Where there is world market industrialization or mining, people additionally suffer from poisoning of the natural elements. Industrial agriculture and fish production claim vast tracts of land and coastal areas, destroying the economic foundation of families and whole communities, submitting them to a life in dependency and on the edge. Hundreds of millions of people live in a constant state of food insecurity with periodic or chronic malnutrition and starvation. Many millions are dying every year from the combined consequences of hunger, environmental damages and diseases.
Hunger is imposed upon its victims by forced dispossession and impoverishment.
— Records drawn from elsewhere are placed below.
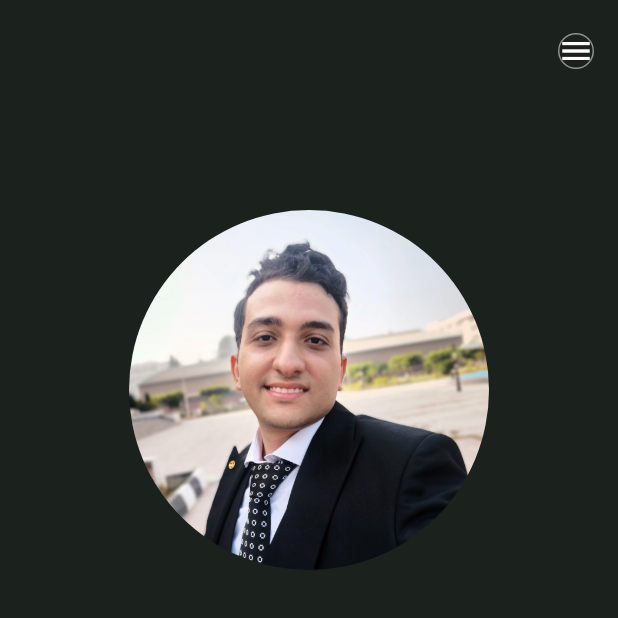
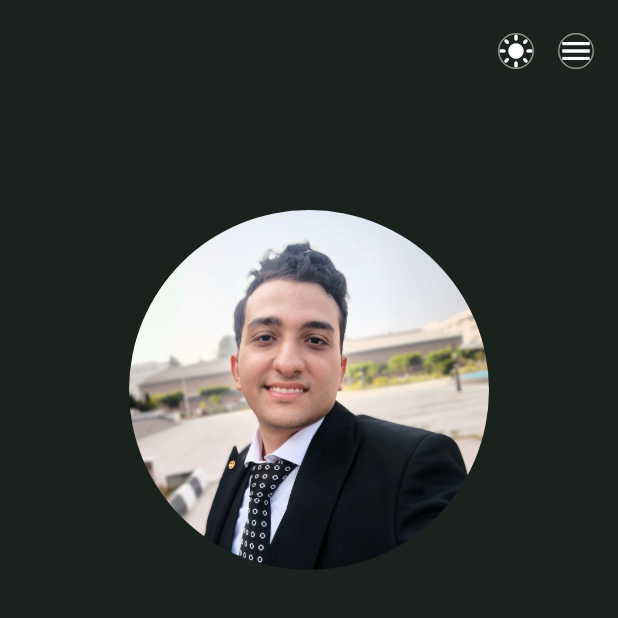
Before and after one commit to MoazSalem/portfolio, a Flutter app: the screen it shows after launch, on a phone screen of 412 x 824 dp, the top half of it. Run offline on Flutter 3.47's test engine with Material 3 defaults, Android fonts, the phone set to English and light mode, and no system bars; our stand-ins replace flutter_svg, vector_graphics, web; missing offline and left inert: motor, scroll_animator.

Commit message:
implement theme switcher

```diff
--- a/lib/app.dart
+++ b/lib/app.dart
@@ -1,6 +1,7 @@
 import 'package:flutter/material.dart';
 import 'package:portfolio/core/constants/user.dart';
 import 'package:portfolio/core/theme/theme.dart';
+import 'package:portfolio/core/theme/theme_controller.dart';
 import 'package:portfolio/core/utils/responsivity_handler.dart';
 import 'package:portfolio/presentation/main_body.dart';
 
@@ -9,11 +10,18 @@ class App extends StatelessWidget {
 
   @override
   Widget build(BuildContext context) {
-    return MaterialApp(
-      debugShowCheckedModeBanner: false,
-      title: user.introductionData.name,
-      theme: AppTheme.darkTheme,
-      home: const Scaffold(body: ResponsivityHandler(child: MainBody())),
+    return ValueListenableBuilder(
+      valueListenable: ThemeController.instance.themeMode,
+      builder: (context, themeMode, child) {
+        return MaterialApp(
+          debugShowCheckedModeBanner: false,
+          title: user.introductionData.name,
+          theme: AppTheme.lightTheme,
+          darkTheme: AppTheme.darkTheme,
+          themeMode: themeMode,
+          home: const Scaffold(body: ResponsivityHandler(child: MainBody())),
+        );
+      },
     );
   }
 }
--- a/lib/core/theme/theme.dart
+++ b/lib/core/theme/theme.dart
@@ -20,8 +20,8 @@ class AppTheme {
 
   static final ThemeData lightTheme = ThemeData(
     colorScheme: ColorScheme.fromSeed(
-      primary: const Color(0xFF448AFF),
-      seedColor: const Color(0xFF448AFF),
+      primary: const Color(0xFF16C47E),
+      seedColor: const Color(0xFF16C47E),
       brightness: Brightness.light,
     ),
     fontFamily: 'Barlow',
--- /dev/null
+++ b/lib/core/theme/theme_controller.dart
@@ -0,0 +1,29 @@
+import 'package:flutter/material.dart';
+
+class ThemeController {
+  // Singleton instance
+  static final ThemeController instance = ThemeController._();
+
+  // Private constructor
+  ThemeController._();
+
+  // ValueNotifier to hold the current theme mode
+  final ValueNotifier<ThemeMode> themeMode = ValueNotifier(ThemeMode.dark);
+
+  // Toggle between light and dark mode
+  void toggleTheme() {
+    if (themeMode.value == ThemeMode.dark) {
+      themeMode.value = ThemeMode.light;
+    } else {
+      themeMode.value = ThemeMode.dark;
+    }
+  }
+
+  // Get current theme mode
+  ThemeMode get currentThemeMode => themeMode.value;
+
+  // Dispose notifier (though rarely needed for a singleton)
+  void dispose() {
+    themeMode.dispose();
+  }
+}
--- a/lib/presentation/main_body.dart
+++ b/lib/presentation/main_body.dart
@@ -3,6 +3,7 @@ import 'package:flutter/material.dart';
 import 'package:portfolio/core/constants/user.dart';
 import 'package:portfolio/core/theme/durations.dart';
 import 'package:portfolio/core/theme/sizes.dart';
+import 'package:portfolio/core/theme/theme_controller.dart';
 import 'package:portfolio/presentation/feature/education_module/module/education_module.dart';
 import 'package:portfolio/presentation/feature/independent_animations/intro_animation.dart';
 import 'package:portfolio/presentation/feature/introduction_module/module/introduction_module.dart';
@@ -87,8 +88,8 @@ class _MainBodyState extends State<MainBody> {
   @override
   void didChangeDependencies() {
     super.didChangeDependencies();
-    _showNavbar = MediaQuery.sizeOf(context).width > 600;
-    _isSmallScreen = MediaQuery.sizeOf(context).width < 600;
+    _showNavbar = MediaQuery.sizeOf(context).width > 700;
+    _isSmallScreen = MediaQuery.sizeOf(context).width < 700;
   }
 
   @override
@@ -184,8 +185,7 @@ class _MainBodyState extends State<MainBody> {
                           switchOutCurve: Curves.easeOutCubic,
                           child: _showNavbar
                               ? Card(
-                                  color: theme.colorScheme.surfaceContainer
-                                      .withAlpha(160),
+                                  color: theme.colorScheme.surfaceContainer,
                                   shape: RoundedRectangleBorder(
                                     side: BorderSide(
                                       color: theme.colorScheme.outline,
@@ -269,15 +269,39 @@ class _MainBodyState extends State<MainBody> {
                         ),
                       ),
 
-                      // Hamburger menu button for the navbar
+                      // Hamburger menu button for the navbar and theme switcher
                       AnimatedPositioned(
                         duration: const Duration(milliseconds: 200),
                         top: AppSizes.p22,
                         right: AppSizes.p16,
-                        child: CircularBorderButton(
+                        child: Row(
+                          mainAxisSize: MainAxisSize.min,
+                          children: [
+                            ValueListenableBuilder(
+                              valueListenable:
+                                  ThemeController.instance.themeMode,
+                              builder: (context, value, child) {
+                                return CircularBorderButton(
                                   color: theme.colorScheme.outline,
-                          backgroundColor: theme.colorScheme.surfaceContainer
-                              .withAlpha(180),
+                                  backgroundColor:
+                                      theme.colorScheme.surfaceContainer,
+                                  paddingValue: AppSizes.p12,
+                                  onTap: () =>
+                                      ThemeController.instance.toggleTheme(),
+                                  child: Icon(
+                                    value == ThemeMode.light
+                                        ? Icons.dark_mode
+                                        : Icons.light_mode,
+                                    color: theme.colorScheme.onSurface,
+                                  ),
+                                );
+                              },
+                            ),
+                            const SizedBox(width: AppSizes.p16),
+                            CircularBorderButton(
+                              color: theme.colorScheme.outline,
+                              backgroundColor:
+                                  theme.colorScheme.surfaceContainer,
                               paddingValue: AppSizes.p12,
                               onTap: () => setState(() {
                                 _showNavbar = !_showNavbar;
@@ -286,6 +310,8 @@ class _MainBodyState extends State<MainBody> {
                                 Icons.menu,
                                 color: theme.colorScheme.onSurface,
                               ),
+                            ),
+                          ],
                         ),
                       ),
                     ],
```
Lines whose indentation alone changed are shown as unchanged.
Diseases spread easily in an environment of mass poverty and crowding in slums and camps, with insufficient or lacking water and sanitation infrastructure in an environment of industrial poisoning, with much stress and struggle to make urgent needs end and to avoid having to live on the streets.
Abject poverty and the threat it represents are a necessary condition to create the masses of people so desperate that they accept working conditions and wages offered by the world market factories and sweatshops. These operations are concipated so that they can be moved to another location without much costs. They are temporary alien implants controlled by multi and transnational entities as pieces of their worldwide production and distribution/communication networks. World market production, like tourism, features environmental, social and cultural devastation, with much corruption, repression and violence. These activities have one crucial reason, which is to generate profit for investors. People (in world market factories mostly girls and young women) are maximum exploited for a few years and replaced when their performance drops. When the resources or the labor pool are exhausted, or when social unrest or organized labor can no longer be kept or put down, operations are moved somewhere else.
The history of European expansion and conquest, which led to the first ever global totalitarian regime (GTO), carries a disturbing message: 'their violence works, it hardly ever fails'. The most wicked, cruel, ruthless and destructive of all civilizations could not be stopped on its way to worldwide domination. It will be hard times until we can finally push it into disintegration and make it forgotten.